Work task: The expected copy holds every entry exactly and none of the pictures.

Data provided:
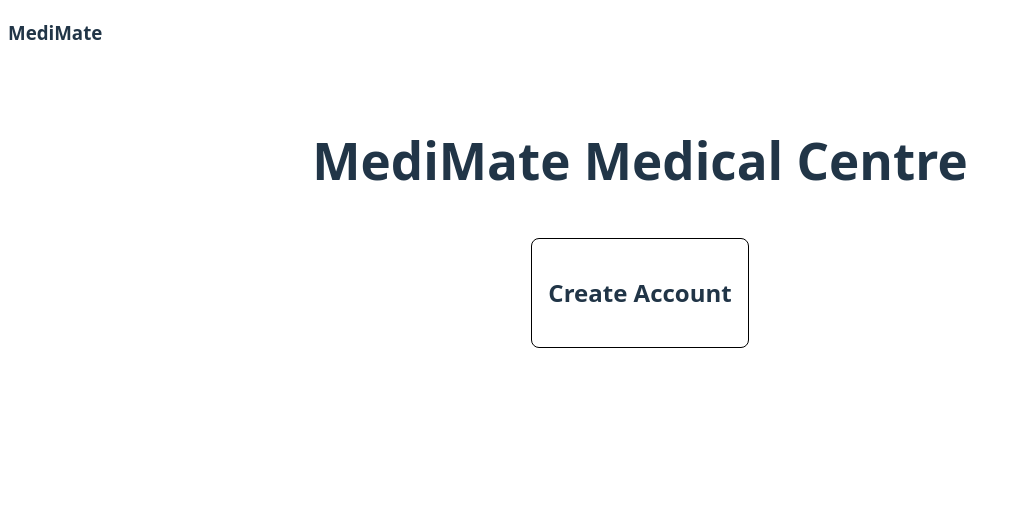
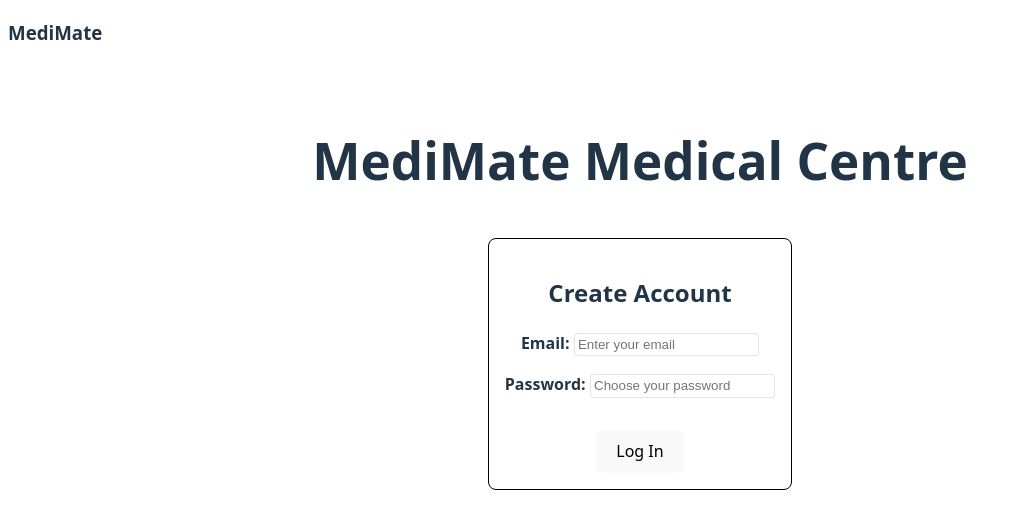
Before and after one commit to lillieharlow/MediMate-Front-End-Web-App, a React (Vite) app: page /signup in a window 1280 px wide. Shown: the top 528 px of the page, without its empty margins (0-1020 px from the left). Built offline with nearby package versions, Linux system fonts and the light colour scheme.

Commit message:
feat: Add CreateAccountForm structure & placeholder submission handler

```diff
--- a/src/components/CreateAccountForm.jsx
+++ b/src/components/CreateAccountForm.jsx
@@ -1,19 +1,10 @@
+/** biome-ignore-all lint/a11y/noLabelWithoutControl: Ignored due to use of custom InputField component */
+
+import { useState } from 'react';
 import styled from 'styled-components';
-import { Card } from '../style/componentStyles';
+import { Card, FormErrorSpan, StyledForm } from '../style/componentStyles';
 
-const StyledForm = styled.form`
-    display: flex;
-    flex-direction: column;
-    align-items: center;
-    gap: 1rem;
-    > label {
-      font-weight: bold;
-    }
-    > #login-error-span {
-      color: red;
-    }
-`;
-
+// TODO: Update styling for input to reflect front-end validation once done
 const StyledInput = styled.input`
   padding: 0.2rem;
   border-radius: 4px;
@@ -28,9 +19,45 @@ const StyledInput = styled.input`
 `;
 
 export default function CreateAccountForm() {
+  const [email, setEmail] = useState('');
+  const [password, setPassword] = useState('');
+  const [error, setError] = useState(null);
+
+  const handleSignupSubmit = event => {
+    event.preventDefault();
+    setError(null);
+  };
   return (
     <Card>
       <h2 data-testid="app-signup-heading">Create Account</h2>
+      <StyledForm onSubmit={handleSignupSubmit} data-testid="app-signup-form">
+        <label>
+          Email:{' '}
+          <StyledInput
+            type="email"
+            value={email}
+            onChange={event => setEmail(event.target.value)}
+            placeholder="Enter your email"
+            required
+            data-testid="app-login-form-input-email"
+          />
+        </label>
+        <label>
+          Password:{' '}
+          <StyledInput
+            type="password"
+            value={password}
+            onChange={event => setPassword(event.target.value)}
+            placeholder="Choose your password"
+            required
+            data-testid="app-login-form-input-password"
+          />
+        </label>
+        <FormErrorSpan id="login-error-span">{error || ''}</FormErrorSpan>
+        <button type="submit" data-testid="app-login-form-button-submit">
+          Log In
+        </button>
+      </StyledForm>
     </Card>
   );
 }
```
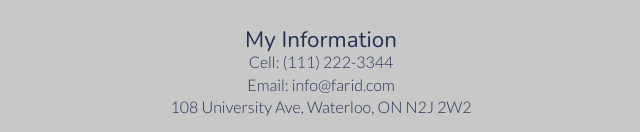
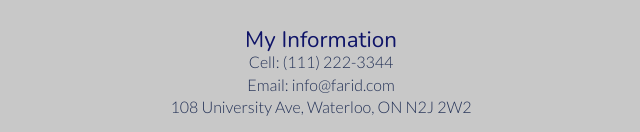
Before and after one commit to FrontDevR/faridcollege.github.io, a plain HTML site: page index.html in a window 1280 px wide. Shown: the part 6075-6207 px from the top of the page, 319-959 px from the left. Drawn offline with nearby package versions, Linux system fonts and the light colour scheme.

Commit message:
Update basic_style.css
h4 color changed to #0f1468

```diff
--- a/styles/basic_style.css
+++ b/styles/basic_style.css
@@ -52,6 +52,7 @@ h3 {
 
 h4 {
   font-size: 1.4rem;
+  color:#0f1468;
 }
 
 p {
```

Output for this task:
Before and after one commit to lillieharlow/MediMate-Front-End-Web-App, a React (Vite) app: page /signup in a window 1280 px wide. Shown: the top 528 px of the page, without its empty margins (0-1020 px from the left). Built offline with nearby package versions, Linux system fonts and the light colour scheme.

Commit message:
feat: Add CreateAccountForm structure & placeholder submission handler

```diff
--- a/src/components/CreateAccountForm.jsx
+++ b/src/components/CreateAccountForm.jsx
@@ -1,19 +1,10 @@
+/** biome-ignore-all lint/a11y/noLabelWithoutControl: Ignored due to use of custom InputField component */
+
+import { useState } from 'react';
 import styled from 'styled-components';
-import { Card } from '../style/componentStyles';
+import { Card, FormErrorSpan, StyledForm } from '../style/componentStyles';
 
-const StyledForm = styled.form`
-    display: flex;
-    flex-direction: column;
-    align-items: center;
-    gap: 1rem;
-    > label {
-      font-weight: bold;
-    }
-    > #login-error-span {
-      color: red;
-    }
-`;
-
+// TODO: Update styling for input to reflect front-end validation once done
 const StyledInput = styled.input`
   padding: 0.2rem;
   border-radius: 4px;
@@ -28,9 +19,45 @@ const StyledInput = styled.input`
 `;
 
 export default function CreateAccountForm() {
+  const [email, setEmail] = useState('');
+  const [password, setPassword] = useState('');
+  const [error, setError] = useState(null);
+
+  const handleSignupSubmit = event => {
+    event.preventDefault();
+    setError(null);
+  };
   return (
     <Card>
       <h2 data-testid="app-signup-heading">Create Account</h2>
+      <StyledForm onSubmit={handleSignupSubmit} data-testid="app-signup-form">
+        <label>
+          Email:{' '}
+          <StyledInput
+            type="email"
+            value={email}
+            onChange={event => setEmail(event.target.value)}
+            placeholder="Enter your email"
+            required
+            data-testid="app-login-form-input-email"
+          />
+        </label>
+        <label>
+          Password:{' '}
+          <StyledInput
+            type="password"
+            value={password}
+            onChange={event => setPassword(event.target.value)}
+            placeholder="Choose your password"
+            required
+            data-testid="app-login-form-input-password"
+          />
+        </label>
+        <FormErrorSpan id="login-error-span">{error || ''}</FormErrorSpan>
+        <button type="submit" data-testid="app-login-form-button-submit">
+          Log In
+        </button>
+      </StyledForm>
     </Card>
   );
 }
```
Before and after one commit to FrontDevR/faridcollege.github.io, a plain HTML site: page index.html in a window 1280 px wide. Shown: the part 6075-6207 px from the top of the page, 319-959 px from the left. Drawn offline with nearby package versions, Linux system fonts and the light colour scheme.

Commit message:
Update basic_style.css
h4 color changed to #0f1468

```diff
--- a/styles/basic_style.css
+++ b/styles/basic_style.css
@@ -52,6 +52,7 @@ h3 {
 
 h4 {
   font-size: 1.4rem;
+  color:#0f1468;
 }
 
 p {
```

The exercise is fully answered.